Abraham’s staging includes projections of original documents from the family’s years in Vienna, including the designs for the foldable umbrella, and the letter from the Nazi occupiers buying the patent for it. These details, and the fact that the set design for the Australian second act was identical to that for the Viennese first act, reflecting the Duldig’s desire to keep everything the same even though everything had changed, all help to make the audience’s experience of this drama more vivid.

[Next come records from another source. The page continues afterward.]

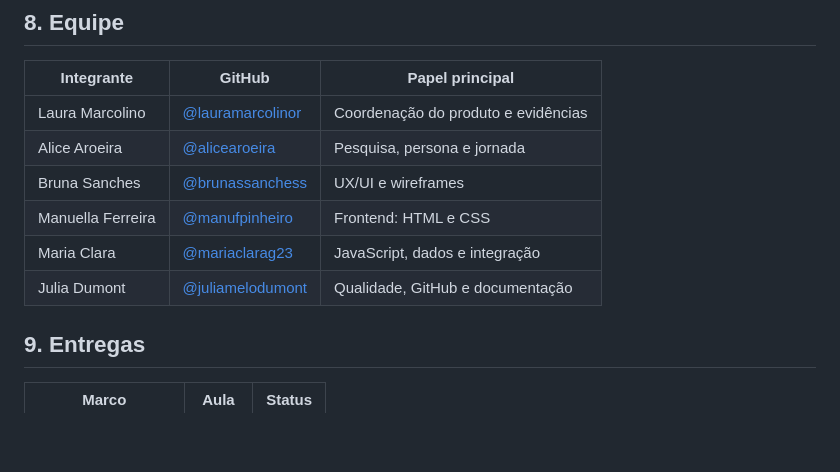
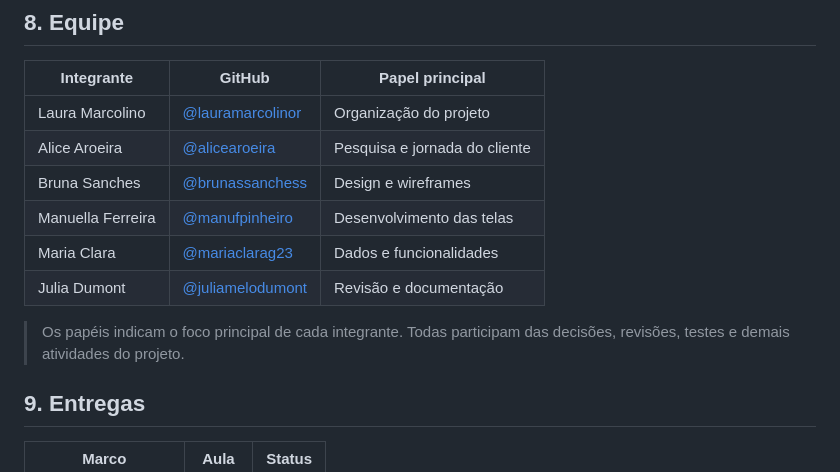
Before and after one commit to lauramarcolinor/202602-projeto1-a-09, a Markdown page: README.md, the part around the change. Drawn GitHub-style; blank space fills up the shorter version.

Commit message:
docs: simplifica papeis da equipe

```diff
--- a/README.md
+++ b/README.md
@@ -77,12 +77,14 @@ A solução ajuda o cliente novo a entender a primeira fatura, visualizar seu va
 
 | Integrante | GitHub | Papel principal |
 | --- | --- | --- |
-| Laura Marcolino | [@lauramarcolinor](https://github.com/lauramarcolinor) | Coordenação do produto e evidências |
-| Alice Aroeira | [@alicearoeira](https://github.com/alicearoeira) | Pesquisa, persona e jornada |
-| Bruna Sanches | [@brunassanchess](https://github.com/brunassanchess) | UX/UI e wireframes |
-| Manuella Ferreira | [@manufpinheiro](https://github.com/manufpinheiro) | Frontend: HTML e CSS |
-| Maria Clara | [@mariaclarag23](https://github.com/mariaclarag23) | JavaScript, dados e integração |
-| Julia Dumont | [@juliamelodumont](https://github.com/juliamelodumont) | Qualidade, GitHub e documentação |
+| Laura Marcolino | [@lauramarcolinor](https://github.com/lauramarcolinor) | Organização do projeto |
+| Alice Aroeira | [@alicearoeira](https://github.com/alicearoeira) | Pesquisa e jornada do cliente |
+| Bruna Sanches | [@brunassanchess](https://github.com/brunassanchess) | Design e wireframes |
+| Manuella Ferreira | [@manufpinheiro](https://github.com/manufpinheiro) | Desenvolvimento das telas |
+| Maria Clara | [@mariaclarag23](https://github.com/mariaclarag23) | Dados e funcionalidades |
+| Julia Dumont | [@juliamelodumont](https://github.com/juliamelodumont) | Revisão e documentação |
+
+> Os papéis indicam o foco principal de cada integrante. Todas participam das decisões, revisões, testes e demais atividades do projeto.
 
 ## 9. Entregas
 
```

Driftwood is a vivid affirmation of survival in adversity. But this is not to say that it neglects the fate of those who were not so lucky. The recurrent trope "there is something missing" understatedly reflects the fact that the entire rest of the family were murdered. (What do you think is happening in Crimea now?) Yet for any lover of theatre (and who else will go to this show?) the permeation of the story by the idea that art can be our salvation will resonate profoundly. The theatre has always been the most direct medium for interpreting the world, and Driftwood is an example of works which, while examining the past, can carry us into a future imbued with greater understanding.
Driftwood The Musical plays for another week in Chapel off Chapel in Melbourne, and then travels to Sydney.
Umbrella Foundation presents
Driftwood The Musical
adapted for the stage by Jane Bodie | based on the book by Eva de Jong-Duldig
Director Gary Abrahams
Venue: Chapel Off Chapel | 12 Little Chapel St, Prahran VIC
Dates: 3 – 20 May 2023
Tickets: $69.90 – $45.90
ALSO TOURING SYDNEY
Glen Street Theatre 24 – 28 May
Riverside Theatres 31 May – 4 June
Eternity Playhouse 7 – 18 June